SMART funds the total cost of full-time tuition at UW and provides a yearly stipend. Mohler expects to graduate in spring 2019.
“Once I have completed my degree, I will transfer out of the SMART program into full-time employment through the Department of the Navy as a civilian scientist,” Mohler says. “I am required to fulfill a one-to-one commitment in terms of time. For every year of school that was funded by SMART, I have an obligation to stay with the facility that has sponsored me. In my case, it means that I am committed to a two-year service period after I complete my master’s degree.”
The program was established by the DOD to support undergraduate and graduate students pursuing technical degrees in science, technology, engineering and mathematics (STEM) disciplines.
Mohler started down the path two years ago, when UW engineering alumnus and College of Engineering and Applied Science Hall of Fame member Tom Lockhart visited campus. He was the director of the Air Force Research Laboratory’s Materials and Manufacturing Directorate and, during his visit, he and chief scientist Tim Bunning met with Mohler and other students. They talked with them about what it was like to work in research for the government in the aerospace and defense sector.

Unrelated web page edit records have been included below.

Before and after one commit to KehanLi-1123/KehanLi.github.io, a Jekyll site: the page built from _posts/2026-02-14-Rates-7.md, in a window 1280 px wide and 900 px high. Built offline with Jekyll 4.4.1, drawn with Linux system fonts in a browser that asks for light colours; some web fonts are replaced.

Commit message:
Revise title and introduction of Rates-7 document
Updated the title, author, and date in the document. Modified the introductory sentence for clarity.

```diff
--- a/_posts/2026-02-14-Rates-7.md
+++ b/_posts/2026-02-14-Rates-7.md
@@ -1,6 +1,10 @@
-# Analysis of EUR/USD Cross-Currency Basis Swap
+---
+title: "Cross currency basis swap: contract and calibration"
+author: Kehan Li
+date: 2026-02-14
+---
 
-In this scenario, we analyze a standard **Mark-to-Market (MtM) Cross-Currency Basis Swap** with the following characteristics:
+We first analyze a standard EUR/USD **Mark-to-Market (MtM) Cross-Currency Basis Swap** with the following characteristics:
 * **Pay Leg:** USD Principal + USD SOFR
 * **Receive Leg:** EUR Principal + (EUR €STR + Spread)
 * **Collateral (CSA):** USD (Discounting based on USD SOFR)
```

Based on mutual interest, Lockhart offered Mohler an internship opportunity in Dayton, Ohio, at Wright-Patterson Air Force Base. During the internship, he interacted with the director and the chief scientist, both of whom encouraged him to pursue a graduate degree and told him he would be an excellent candidate for the SMART scholarship. They wrote letters of recommendation, along with his UW adviser Cameron Wright, who served in the Air Force.
“The scholarship works in such a way that they pay for my graduate degree without any interruption to a standard academic year,” Mohler says. “In the fall and spring semesters, I attend classes and perform research like normal. In the summers between academic years, I am required to serve an internship with the facility at which I will work following graduation. The program is easy to manage: There is minimal paperwork and effort during academic periods with a few occasional reports. Essentially, I am paid a salary while being a student, which is hard to beat.”

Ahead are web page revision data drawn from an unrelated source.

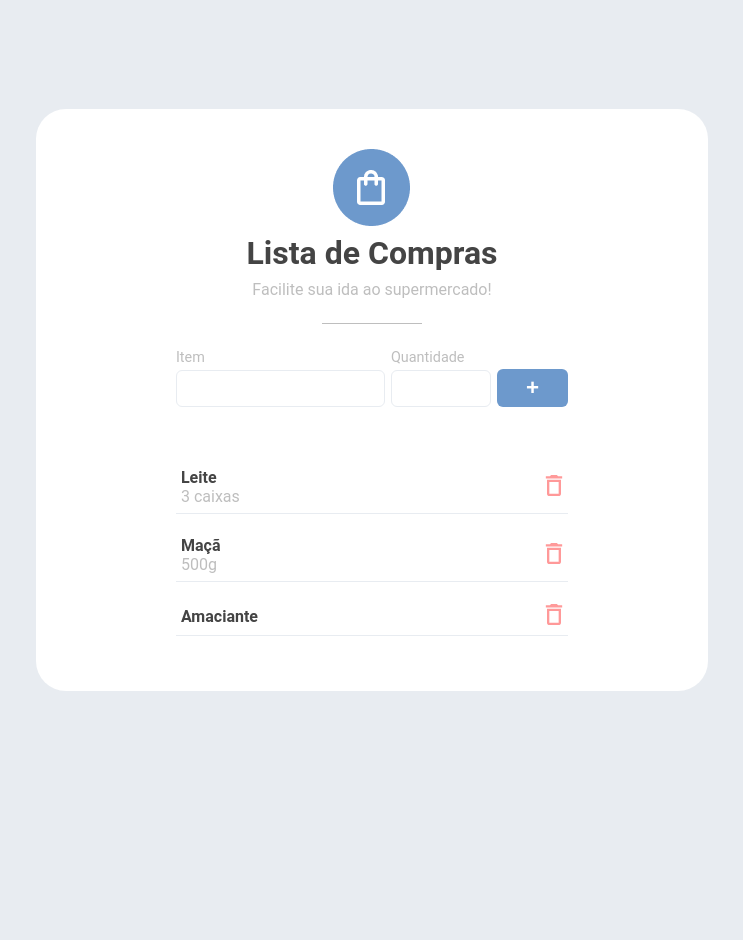
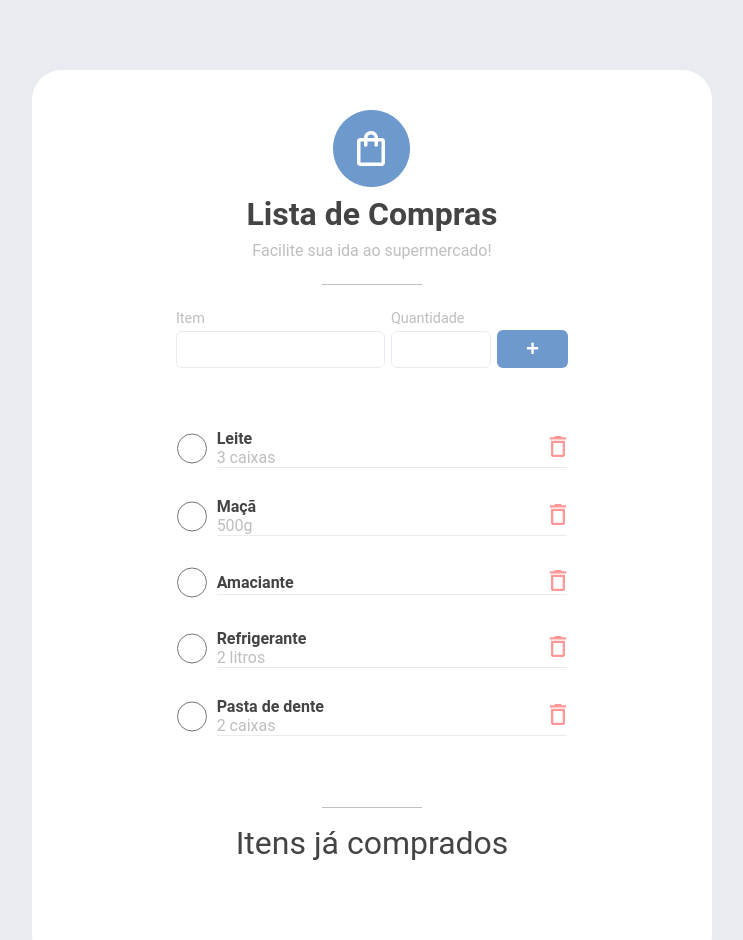
Before and after one commit to ruan-narici/ListaCompras, a React (Create React App) app: page / in a window 1280 px wide. Shown: the top 940 px of the page, without its empty margins (268-1011 px from the left). Before the commit the page ends 800 px from the top, so only its background shows below. Built offline with nearby package versions, Linux system fonts and the light colour scheme.

Commit message:
feat: ADD new functions for complete or remove an item

```diff
--- a/src/components/Form/index.tsx
+++ b/src/components/Form/index.tsx
@@ -2,9 +2,15 @@ import AddButton from 'components/AddButton';
 import styles from './Form.module.scss';
 import Input from 'components/Input';
 
-export default function Form() {
+interface Props {
+  callback?: () => void
+}
+
+export default function Form({ callback }: Props) {
   return (
-    <form className={ styles.form }>
+    <form
+      className={ styles.form }
+      onSubmit={ callback }>
       <Input id='item' description='Item' />
       <Input id='quantidade' description='Quantidade' />
       <AddButton />
--- a/src/components/List/Item/Item.module.scss
+++ b/src/components/List/Item/Item.module.scss
@@ -5,8 +5,27 @@
   justify-content: space-between;
   align-items: center;
   padding: 7px 5px;
-  border-bottom: 1px solid $gray;
   margin-bottom: 15px;
+  gap: 10px;
+
+  &__radio {
+    border: 0px;
+    width: 30px;
+    height: 35px;
+    vertical-align: middle;
+
+    &:hover {
+      cursor: pointer;
+    }
+  }
+
+  &__box {
+    display: flex;
+    justify-content: space-between;
+    align-items: center;
+    flex-grow: 1;
+    border-bottom: 1px solid $gray;
+  }
 
   &__text {
     color: $black;
--- a/src/components/List/Item/index.tsx
+++ b/src/components/List/Item/index.tsx
@@ -3,17 +3,22 @@ import styles from './Item.module.scss';
 import RmButton from 'components/RmButton';
 
 interface Props {
-  data?: any
+  data?: any,
+  onRemove: (data: any) => void,
+  onComplete: (data: any) => void
 }
 
-export default function Item({ data }: Props) {
+export default function Item({ data, onRemove, onComplete }: Props) {
   return (
     <li className={ styles.item }>
-      <div>
-        <p className={ styles.item__text }>{ data.text }</p>
-        <Description description={ data.description } />
+      <input onChange={ () => onComplete(data) } className={ styles.item__radio } type="radio" />
+      <div className={ styles.item__box }>
+        <div>
+          <p className={ styles.item__text }>{ data.text }</p>
+          <Description description={ data.description } />
+        </div>
+        <RmButton callback={ () => onRemove(data) } />
       </div>
-      <RmButton />
     </li>
   );
 }
--- a/src/components/List/index.tsx
+++ b/src/components/List/index.tsx
@@ -1,28 +1,22 @@
 import Item from './Item';
 import styles from './List.module.scss';
 
-const itens = [
-  {
-    id: 1,
-    text: 'Leite',
-    description: '3 caixas'
-  },
-  {
-    id: 2,
-    text: 'Maçã',
-    description: '500g'
-  },
-  {
-    id: 3,
-    text: 'Amaciante',
-    description: ''
-  }
-];
+interface Props {
+  data: any[],
+  onRemove: (data: any) => void,
+  onComplete: (data: any) => void
+}
 
-export default function List() {
+export default function List({ data, onRemove, onComplete }: Props) {
   return (
     <ul className={ styles.list }>
-      { itens.map(item => <Item key={ item.id } data={ item } />) }
+      { data.map(item => (
+        <Item
+          key={ item.id }
+          onRemove={ onRemove }
+          onComplete={ onComplete }
+          data={ item } />
+      ) ) }
     </ul>
   );
 }
--- a/src/components/RmButton/index.tsx
+++ b/src/components/RmButton/index.tsx
@@ -2,11 +2,11 @@ import styles from './RmButton.module.scss';
 import { ReactComponent as Icon } from 'assets/img/trash_icon.svg';
 
 interface Props {
-  callback?: () => void
+  callback: () => void
 }
 
 export default function RmButton({ callback }: Props) {
   return (
-    <button onClick={ callback } className={ styles.button }><Icon /></button>
+    <button onClick={ () => callback() } className={ styles.button }><Icon /></button>
   );
 }
--- /dev/null
+++ b/src/components/SubTitle/SubTitle.module.scss
@@ -0,0 +1,21 @@
+@import 'styles/variables.scss';
+
+.box {
+  display: flex;
+  flex-direction: column;
+  justify-content: center;
+  align-items: center;
+  margin: 4rem;
+
+  &__title {
+    color: $black;
+    font-size: 2rem;
+    font-weight: 400;
+  }
+
+  &__border_top {
+    width: 100px;
+    margin-bottom: 1rem;
+    border-top: 1px solid $dark-gray;
+  }
+}
--- /dev/null
+++ b/src/components/SubTitle/index.tsx
@@ -0,0 +1,14 @@
+import styles from './SubTitle.module.scss';
+
+interface Props {
+  text: string
+}
+
+export default function SubTitle({ text }: Props) {
+  return (
+    <div className={ styles.box }>
+      <span className={ styles.box__border_top }></span>
+      <h2 className={ styles.box__title }>{ text }</h2>
+    </div>
+  );
+}
--- a/src/index.css
+++ b/src/index.css
@@ -8,18 +8,11 @@ body {
   margin: 0;
   font-family: 'Roboto', 'Oxygen', 'Ubuntu', sans-serif;
   background-color: #E8ECF1;
-  -webkit-font-smoothing: antialiased;
-  -moz-osx-font-smoothing: grayscale;
 }
 
 main {
   display: flex;
   align-items: center;
   justify-content: center;
-  height: 100vh;
+  min-height: 100vh;
 }
-
-code {
-  font-family: source-code-pro, Menlo, Monaco, Consolas, 'Courier New',
-    monospace;
-}
--- a/src/pages/Home/Home.module.scss
+++ b/src/pages/Home/Home.module.scss
@@ -1,6 +1,7 @@
 @import 'styles/variables.scss';
 
 .box {
+  margin: 70px;
   padding: 40px 140px;
   border-radius: 30px;
   background-color: $white;
--- a/src/pages/Home/index.tsx
+++ b/src/pages/Home/index.tsx
@@ -2,15 +2,64 @@ import Header from 'components/Header';
 import styles from './Home.module.scss';
 import Form from 'components/Form';
 import List from 'components/List';
+import SubTitle from 'components/SubTitle';
+import { useState } from 'react';
+
+const dados = [
+  {
+    id: 1,
+    text: 'Leite',
+    description: '3 caixas',
+    complete: false
+  },
+  {
+    id: 2,
+    text: 'Maçã',
+    description: '500g',
+    complete: false
+  },
+  {
+    id: 3,
+    text: 'Amaciante',
+    description: '',
+    complete: false
+  },
+  {
+    id: 4,
+    text: 'Refrigerante',
+    description: '2 litros',
+    complete: true
+  },
+  {
+    id: 5,
+    text: 'Pasta de dente',
+    description: '2 caixas',
+    complete: true
+  }
+];
 
 export default function Home() {
+  const [itens, setItens] = useState(dados);
+
+  function onComplete(data: any) {
+    data.complete = true;
+  }
+
+  function onRemove(data: any) {
+    setItens([ ...itens ].filter(item => item.id !== data.id));
+  }
+
   return (
     <section className={styles.box}>
       <Header
         text='Lista de Compras'
         description='Facilite sua ida ao supermercado!' />
       <Form />
-      <List />
+      <List
+        data={ itens }
+        onComplete={ onComplete }
+        onRemove={ onRemove } />
+      <SubTitle text='Itens já comprados' />
     </section>
   );
 }
```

The award has a prestigious nature. In 2017, only 343 scholarships were given, and the award rate for reviewed applications was just 14 percent, according to statistics from the National Defense Education Program.
“The SMART scholarship award is very selective, but I suspect David’s combination of impressive technical expertise, with superb communication skills, is probably what put him over the top,” Wright says. “I predict that this is just the first step in a highly successful career for David. His selection is a very positive reflection upon both the college and the department in highlighting the strong mentorship component to our degree programs. We do more than just teach. We guide, we motivate, and we challenge our students to reach for their maximum potential.”

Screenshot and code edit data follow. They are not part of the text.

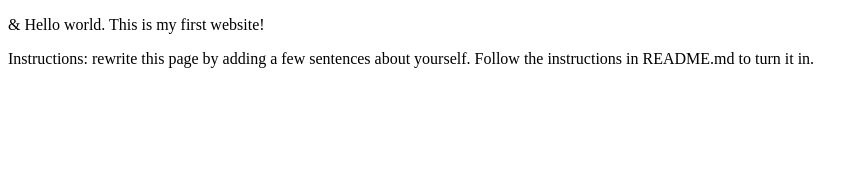
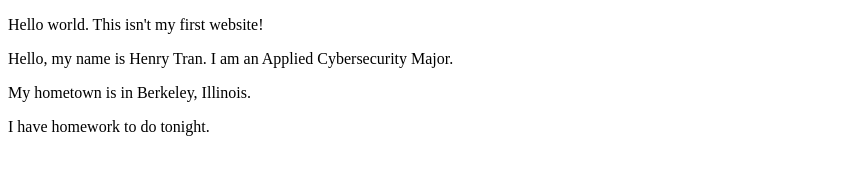
Before and after one commit to hvtran21-iit/webdev_lab1, a plain HTML site: page index.html in a window 1280 px wide. Shown: the whole page, without its empty margins (0-868 px from the left). Drawn offline with Linux system fonts and the light colour scheme.

Commit message:
Finishing touches

```diff
--- a/index.html
+++ b/index.html
@@ -5,7 +5,9 @@
   <title>Internet Technologies and Web Design</title>
 </head>
 <body>
-  <p>&amp; Hello world. This is my first website!</p>
-  <p>Instructions: rewrite this page by adding a few sentences about yourself. Follow the instructions in README.md to turn it in.</p>
+  <p>Hello world. This isn't my first website!</p>
+  <p>Hello, my name is Henry Tran. I am an Applied Cybersecurity Major.</p>
+  <p>My hometown is in Berkeley, Illinois.</p>
+  <p>I have homework to do tonight.</p>
 </body>
 </html>
```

As part of the selection process for the scholarship, candidates are interviewed by some of their prospective matches based on work and research interests.
“I interviewed both with the Missile Defense Agency in Huntsville, Ala., as well as with the Naval Air Warfare Center at Point Mugu, Calif.,” Mohler says. “Of those two places, I was offered the position at Point Mugu. I was lucky enough to be offered the position that I preferred.”
That means Mohler, who has several family members who have attended UW, will soon leave the high plains for the West Coast. He will likely always remember his experience at UW fondly.
“As a Wyoming native, I have always had a certain pride for the state and university. Beyond that, my family has a history at the university,” he says. “Between my family ties and the outreach the university does with Wyoming high schools, I knew that it was a top-notch school for engineering at a value that is hard to beat, especially considering the scholarship opportunities I was afforded.”